PORTLAND, Oregon – Sharon Thomas is back at work like nothing was ever wrong. But four years ago she had a stroke.
“At that time, I couldn’t read, write, swallow or speak.”
Nearly 800,000 people have strokes every year in America. The best treatment is called tPA but it has to be given within three hours and doctors say only 5% of patients can make it that long.
She was helicoptered to the hospital and into the care of Dr. Wayne Clark. He asked if she wanted to be part of a trial for a stem cell treatment that might help her recover.
“What this does, the stem cells are from very, very young cells, and they bathe the brain in this environment that makes it act like it’s young again,” explained Dr. Clark, director of the Oregon Stroke Center.
The stem cells also turn off the inflammatory response sent by the spleen to the brain. The bone marrow-derived stem cells come from a donor and are multiplied in a lab.
“It can be easily stored in a refrigerator, and mixed up quickly, and given IV,” said Dr. Clark. “So no specialized facilities will have to be and a 36 hour window, so it could really allow a lot of patients to potentially benefit.”
Sharon made a significant recovery, like 70% of patients in the multi-stem trial. She credits it with giving her an edge.
“Every day it got better, and my mantra was, ‘every day is a good day’, because I’m still here, I’m still improving.”

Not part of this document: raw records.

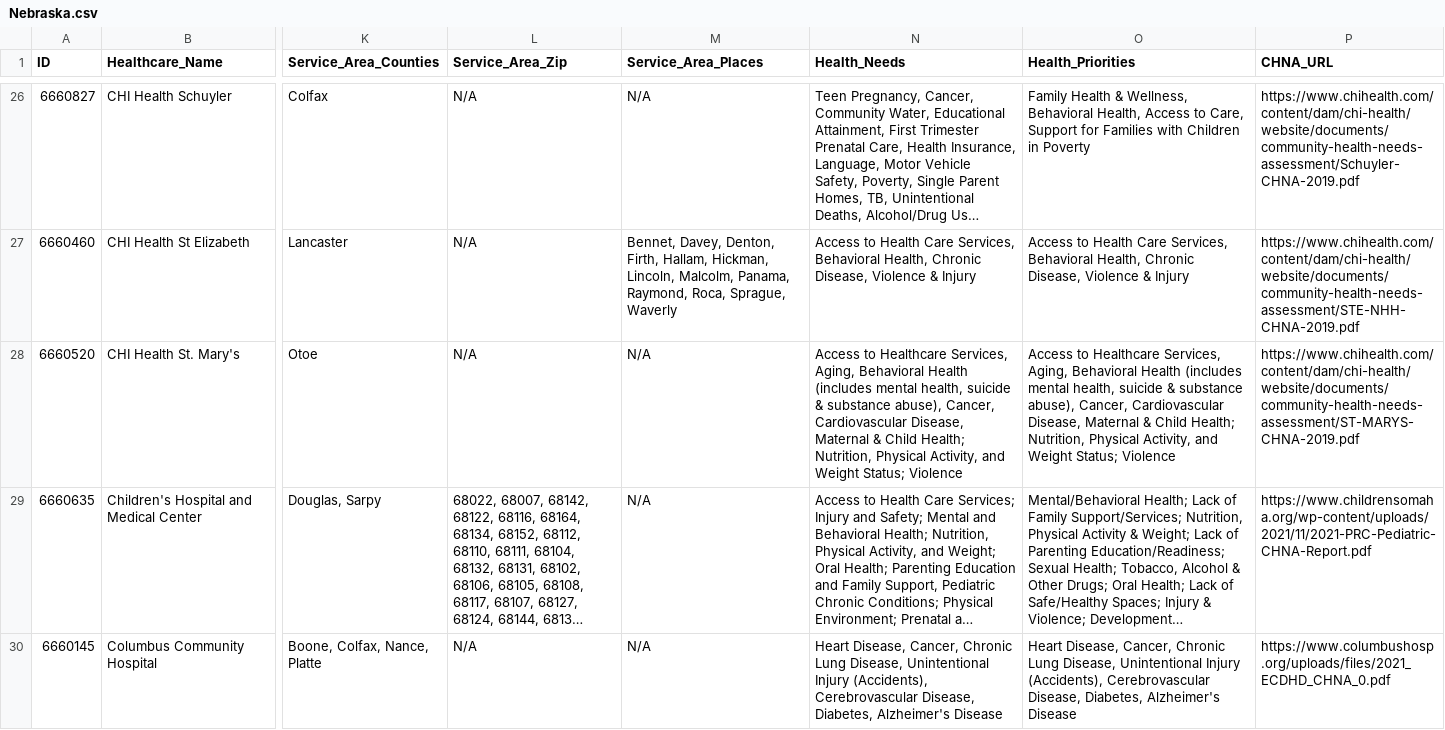
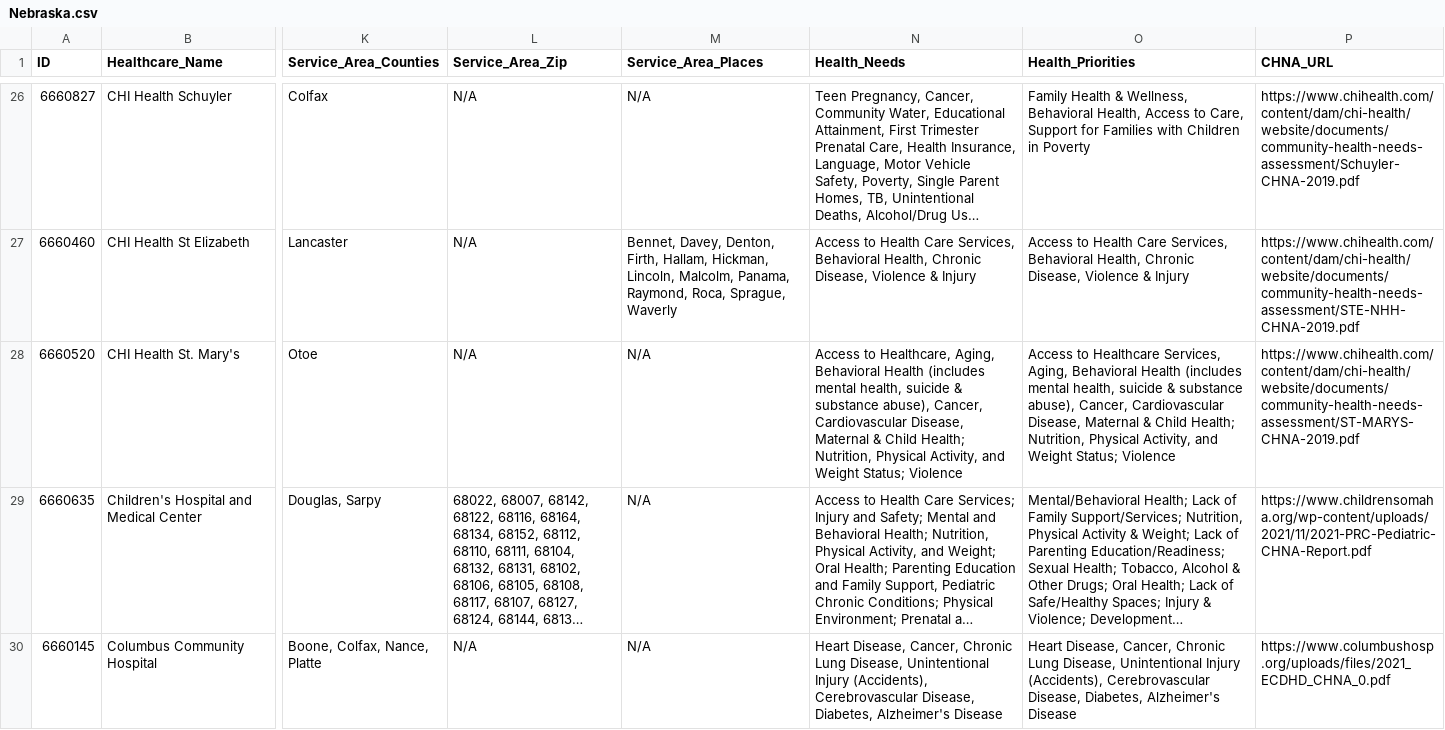
Before and after one commit to nnisa28/Community-Health-Needs-Assessments, a CSV file: Nebraska.csv, drawn as a sheet; only a part is shown, gaps mark what is left out; long unchanged cells end in …; the diff names each change by its address in the sheet, - before the commit and + after, or states it on an @@ line.

Commit message:
Data for Nebraska - updated October 2022

```diff
--- a/Nebraska.csv
+++ b/Nebraska.csv
-N28 (Health_Needs): Access to Healthcare Services, Aging, Behavioral…
+N28 (Health_Needs): Access to Healthcare, Aging, Behavioral…
```
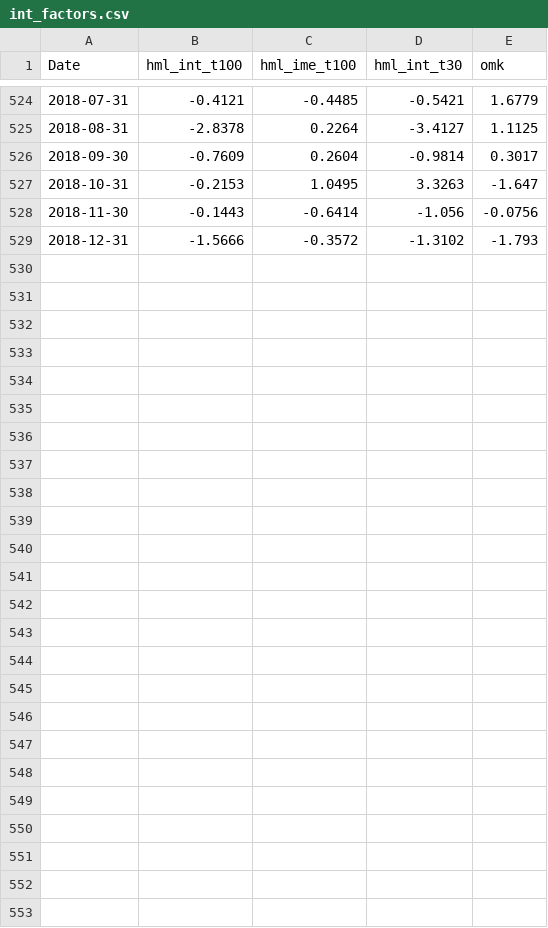
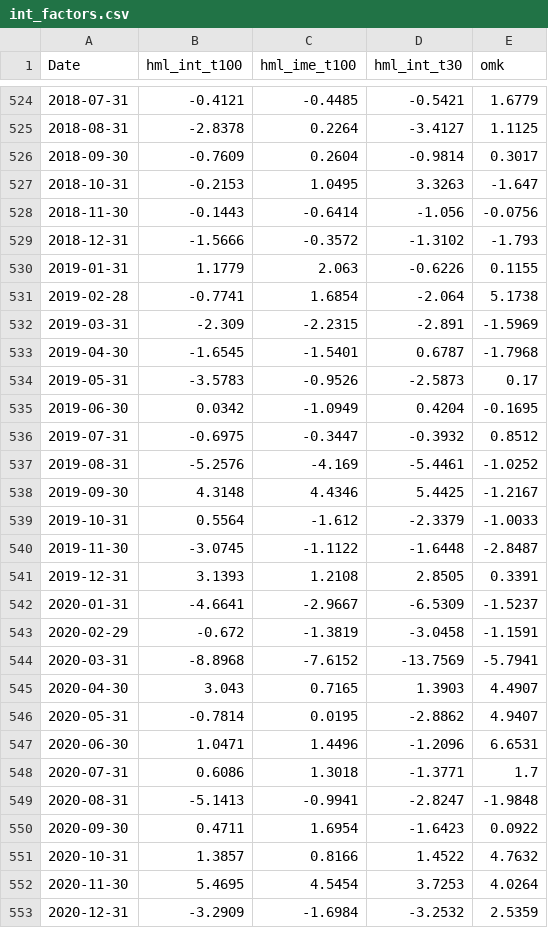
Before and after one commit to edwardtkim/intangiblevalue, a CSV file: output/int_factors.csv, drawn as a sheet; only a part is shown, gaps mark what is left out; the diff names each change by its address in the sheet, - before the commit and + after, or states it on an @@ line.

```diff
--- a/output/int_factors.csv
+++ b/output/int_factors.csv
+row 530: 2019-01-31 | 1.1779 | 2.063 | -0.6226 | 0.1155
+row 531: 2019-02-28 | -0.7741 | 1.6854 | -2.064 | 5.1738
+row 532: 2019-03-31 | -2.309 | -2.2315 | -2.891 | -1.5969
+row 533: 2019-04-30 | -1.6545 | -1.5401 | 0.6787 | -1.7968
+row 534: 2019-05-31 | -3.5783 | -0.9526 | -2.5873 | 0.17
+row 535: 2019-06-30 | 0.0342 | -1.0949 | 0.4204 | -0.1695
+row 536: 2019-07-31 | -0.6975 | -0.3447 | -0.3932 | 0.8512
+row 537: 2019-08-31 | -5.2576 | -4.169 | -5.4461 | -1.0252
+row 538: 2019-09-30 | 4.3148 | 4.4346 | 5.4425 | -1.2167
+row 539: 2019-10-31 | 0.5564 | -1.612 | -2.3379 | -1.0033
+row 540: 2019-11-30 | -3.0745 | -1.1122 | -1.6448 | -2.8487
+row 541: 2019-12-31 | 3.1393 | 1.2108 | 2.8505 | 0.3391
+row 542: 2020-01-31 | -4.6641 | -2.9667 | -6.5309 | -1.5237
+row 543: 2020-02-29 | -0.672 | -1.3819 | -3.0458 | -1.1591
+row 544: 2020-03-31 | -8.8968 | -7.6152 | -13.7569 | -5.7941
+row 545: 2020-04-30 | 3.043 | 0.7165 | 1.3903 | 4.4907
+row 546: 2020-05-31 | -0.7814 | 0.0195 | -2.8862 | 4.9407
+row 547: 2020-06-30 | 1.0471 | 1.4496 | -1.2096 | 6.6531
+row 548: 2020-07-31 | 0.6086 | 1.3018 | -1.3771 | 1.7
+row 549: 2020-08-31 | -5.1413 | -0.9941 | -2.8247 | -1.9848
+row 550: 2020-09-30 | 0.4711 | 1.6954 | -1.6423 | 0.0922
+row 551: 2020-10-31 | 1.3857 | 0.8166 | 1.4522 | 4.7632
+row 552: 2020-11-30 | 5.4695 | 4.5454 | 3.7253 | 4.0264
+row 553: 2020-12-31 | -3.2909 | -1.6984 | -3.2532 | 2.5359
```
Also changed, not shown: 1 other file.
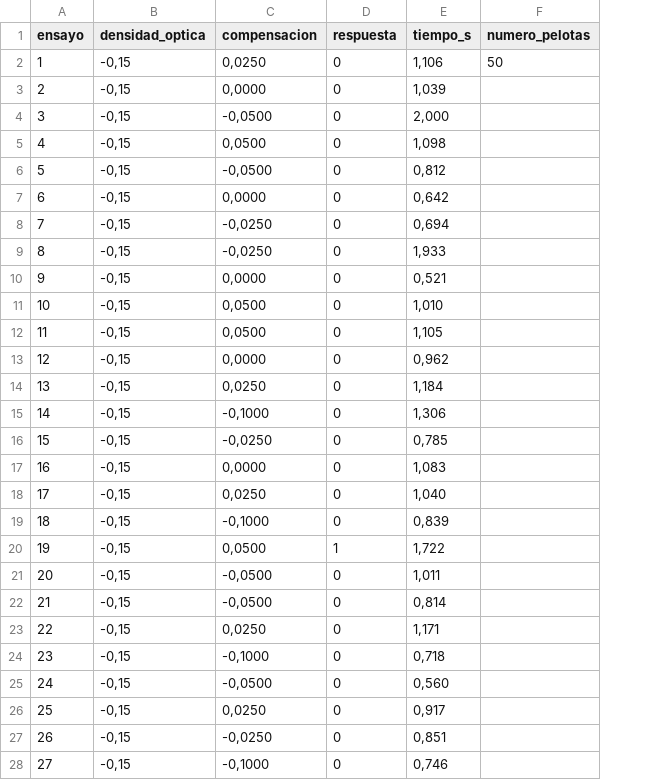
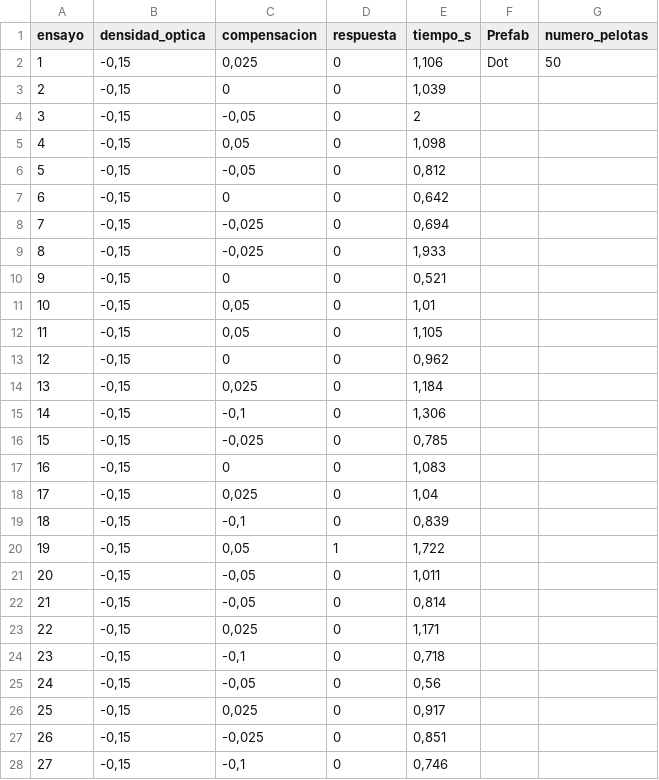
Before and after one commit to JaimeHBMad/PulfrichEffect, a CSV file: Resultados/2AFC/VRL/VRL_2AFC_20261116_161909.csv, drawn as a sheet; only a part is shown; the diff covers the shown part only; the diff names each change by its address in the sheet, - before the commit and + after, or states it on an @@ line.

Commit message:
Upload resultados

```diff
--- a/Resultados/2AFC/VRL/VRL_2AFC_20261116_161909.csv
+++ b/Resultados/2AFC/VRL/VRL_2AFC_20261116_161909.csv
+column F (Prefab), row 2: Dot
-C2 (compensacion): 0,0250
+C2 (compensacion): 0,025
-C3 (compensacion): 0,0000
+C3 (compensacion): 0
-C4 (compensacion): -0,0500
+C4 (compensacion): -0,05
-E4 (tiempo_s): 2,000
+E4 (tiempo_s): 2
-C5 (compensacion): 0,0500
+C5 (compensacion): 0,05
-C6 (compensacion): -0,0500
+C6 (compensacion): -0,05
-C7 (compensacion): 0,0000
+C7 (compensacion): 0
-C8:C9 (compensacion): -0,0250
+C8:C9 (compensacion): -0,025
-C10 (compensacion): 0,0000
+C10 (compensacion): 0
-C11:C12 (compensacion): 0,0500
+C11:C12 (compensacion): 0,05
-E11 (tiempo_s): 1,010
+E11 (tiempo_s): 1,01
-C13 (compensacion): 0,0000
+C13 (compensacion): 0
-C14 (compensacion): 0,0250
+C14 (compensacion): 0,025
-C15 (compensacion): -0,1000
+C15 (compensacion): -0,1
-C16 (compensacion): -0,0250
+C16 (compensacion): -0,025
-C17 (compensacion): 0,0000
+C17 (compensacion): 0
-C18 (compensacion): 0,0250
+C18 (compensacion): 0,025
-E18 (tiempo_s): 1,040
+E18 (tiempo_s): 1,04
-C19 (compensacion): -0,1000
+C19 (compensacion): -0,1
-C20 (compensacion): 0,0500
+C20 (compensacion): 0,05
-C21:C22 (compensacion): -0,0500
+C21:C22 (compensacion): -0,05
-C23 (compensacion): 0,0250
+C23 (compensacion): 0,025
-C24 (compensacion): -0,1000
+C24 (compensacion): -0,1
-C25 (compensacion): -0,0500
+C25 (compensacion): -0,05
-E25 (tiempo_s): 0,560
+E25 (tiempo_s): 0,56
-C26 (compensacion): 0,0250
+C26 (compensacion): 0,025
-C27 (compensacion): -0,0250
+C27 (compensacion): -0,025
-C28 (compensacion): -0,1000
+C28 (compensacion): -0,1
```
Also changed, not shown: 17 edited cells elsewhere in this file, Resultados/2AFC/VRL/VRL_2AFC_20261116_161453.csv, Resultados/2AFC/VRL/VRL_2AFC_20261116_161709.csv, 21 other files.
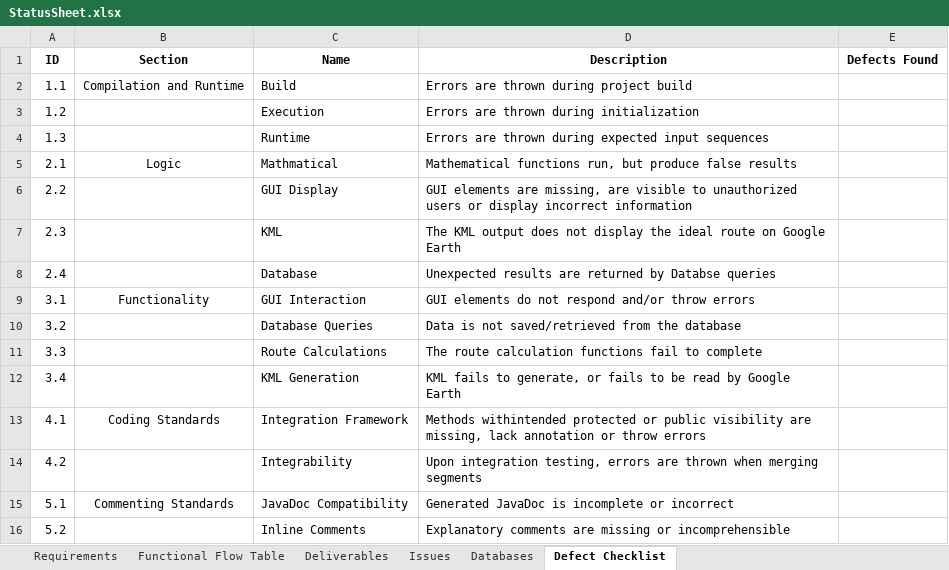
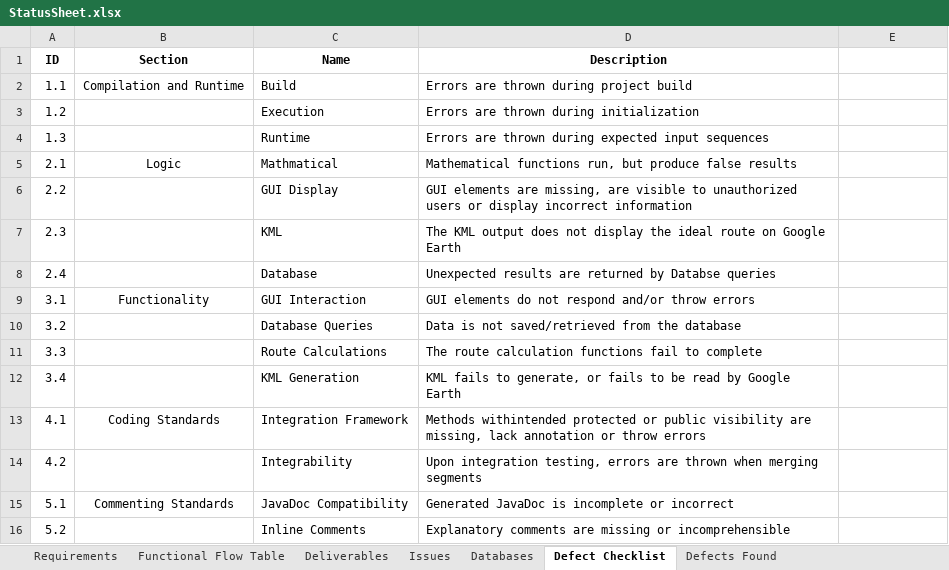
Before and after one commit to chrisp33/UMBC-CMSC_345_TWIX, an Excel workbook: Documents/Status Updates/StatusSheet.xlsx, sheet Defect Checklist, drawn as a sheet; values as stored, in another font and other column widths than the file's, no borders; the diff names each change by its address in the sheet, - before the commit and + after, or states it on an @@ line.

```diff
--- a/Documents/Status Updates/StatusSheet.xlsx (sheet Defect Checklist)
+++ b/Documents/Status Updates/StatusSheet.xlsx (sheet Defect Checklist)
+sheet tab: Defects Found
-E1: Defects Found
+E1: (empty)
```
Also changed, not shown: 2 other files.
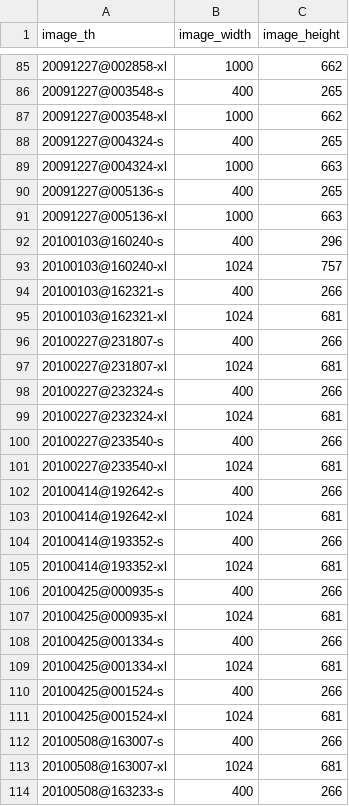
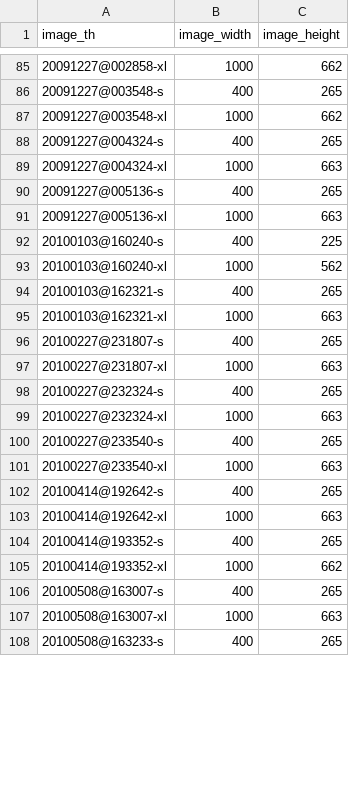
Before and after one commit to maurotrb/mtphotosite-17, a CSV file: src/images-pixel-size.csv, drawn as a sheet; only a part is shown, gaps mark what is left out; the diff covers the shown part only.

```diff
--- a/src/images-pixel-size.csv
+++ b/src/images-pixel-size.csv
@@ -91,24 +91,18 @@
 "20091227@005136-xl","1000","663"
-"20100103@160240-s","400","296"
-"20100103@160240-xl","1024","757"
-"20100103@162321-s","400","266"
-"20100103@162321-xl","1024","681"
-"20100227@231807-s","400","266"
-"20100227@231807-xl","1024","681"
-"20100227@232324-s","400","266"
-"20100227@232324-xl","1024","681"
-"20100227@233540-s","400","266"
-"20100227@233540-xl","1024","681"
-"20100414@192642-s","400","266"
-"20100414@192642-xl","1024","681"
-"20100414@193352-s","400","266"
-"20100414@193352-xl","1024","681"
-"20100425@000935-s","400","266"
-"20100425@000935-xl","1024","681"
-"20100425@001334-s","400","266"
-"20100425@001334-xl","1024","681"
-"20100425@001524-s","400","266"
-"20100425@001524-xl","1024","681"
-"20100508@163007-s","400","266"
-"20100508@163007-xl","1024","681"
-"20100508@163233-s","400","266"
+"20100103@160240-s","400","225"
+"20100103@160240-xl","1000","562"
+"20100103@162321-s","400","265"
+"20100103@162321-xl","1000","663"
+"20100227@231807-s","400","265"
+"20100227@231807-xl","1000","663"
+"20100227@232324-s","400","265"
+"20100227@232324-xl","1000","663"
+"20100227@233540-s","400","265"
+"20100227@233540-xl","1000","663"
+"20100414@192642-s","400","265"
+"20100414@192642-xl","1000","663"
+"20100414@193352-s","400","265"
+"20100414@193352-xl","1000","662"
+"20100508@163007-s","400","265"
+"20100508@163007-xl","1000","663"
+"20100508@163233-s","400","265"
```
Also changed, not shown: 2 added rows, 4 removed rows and 82 edited cells elsewhere in this file, src/images-digikam-metadata.csv, 38 other files.
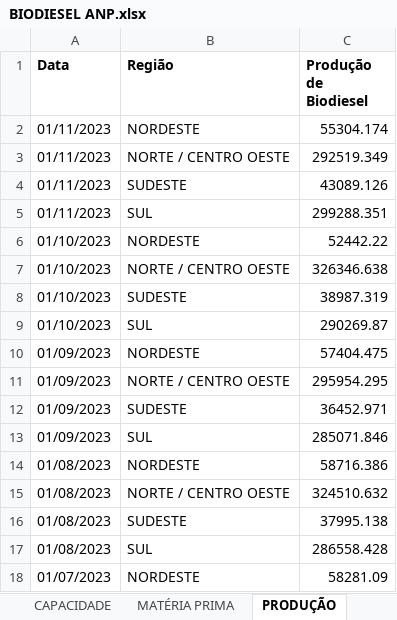
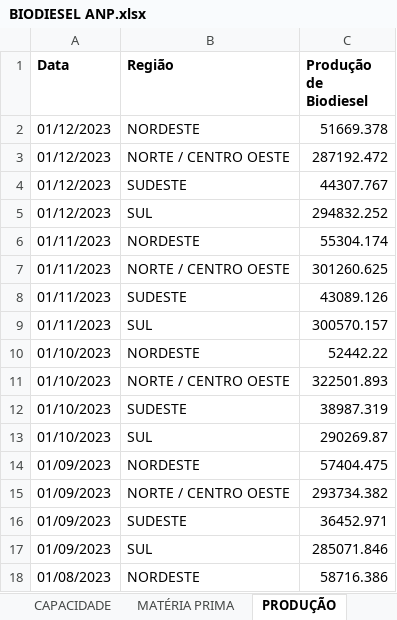
Before and after one commit to lucasfreitas25/ANP, an Excel workbook: BIODIESEL/BIODIESEL ANP.xlsx, sheet PRODUÇÃO, drawn as a sheet; only a part is shown; the shorter side is filled out with more unchanged rows; values as stored, in another font and other column widths than the file's, no borders; addresses are those after the commit; the diff names each change by its address in the sheet, - before the commit and + after, or states it on an @@ line.

```diff
--- a/BIODIESEL/BIODIESEL ANP.xlsx (sheet PRODUÇÃO)
+++ b/BIODIESEL/BIODIESEL ANP.xlsx (sheet PRODUÇÃO)
+row 2: 01/12/2023 | NORDESTE | 51669.378
+row 3: 01/12/2023 | NORTE / CENTRO OESTE | 287192.472
+row 4: 01/12/2023 | SUDESTE | 44307.767
+row 5: 01/12/2023 | SUL | 294832.252
-C7 (Produção de Biodiesel): 292519.349
+C7 (Produção de Biodiesel): 301260.625
-C9 (Produção de Biodiesel): 299288.351
+C9 (Produção de Biodiesel): 300570.157
-C11 (Produção de Biodiesel): 326346.638
+C11 (Produção de Biodiesel): 322501.893
-C15 (Produção de Biodiesel): 295954.295
+C15 (Produção de Biodiesel): 293734.382
```
Also changed, not shown: sheet CAPACIDADE, sheet MATÉRIA PRIMA, sheet VENDAS, BIODIESEL/Dados Biodiesel Capacidade.xlsx, BIODIESEL/Dados Biodiesel Materia Prima.xlsx, 10 other files.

And she hopes more stroke patients have access to multi-stem.
Dr. Clark says the treatment has no negative side effects but might not be appropriate for cancer patients because it could make cancer cells grow faster.
A phase three trial involving about 300 patients across the country could begin in the first half of 2018 at locations to be announced.
TREATMENT: To best determine the most appropriate treatment for a stroke, emergency teams need to evaluate the type of stroke a person is having and the areas of the brain affected by the stroke. They also need to rule out other possible causes, such as a brain tumor or a drug reaction. Several tests may be used to determine risk of stroke, including physical examination and/or blood tests, computerized tomography or CT scan, magnetic resonance imaging or MRI, carotid ultrasound, cerebral angiogram, or an echocardiogram. To treat an ischemic stroke, doctors must quickly restore blood flow to the brain. Emergency treatment with medications such as aspirin or intravenous injection of tissue plasminogen activator or TPA may be given. Emergency procedures may involve medications to the brain, or mechanical clot removal.
Source: WQAD News 8 / By: Jim Mertens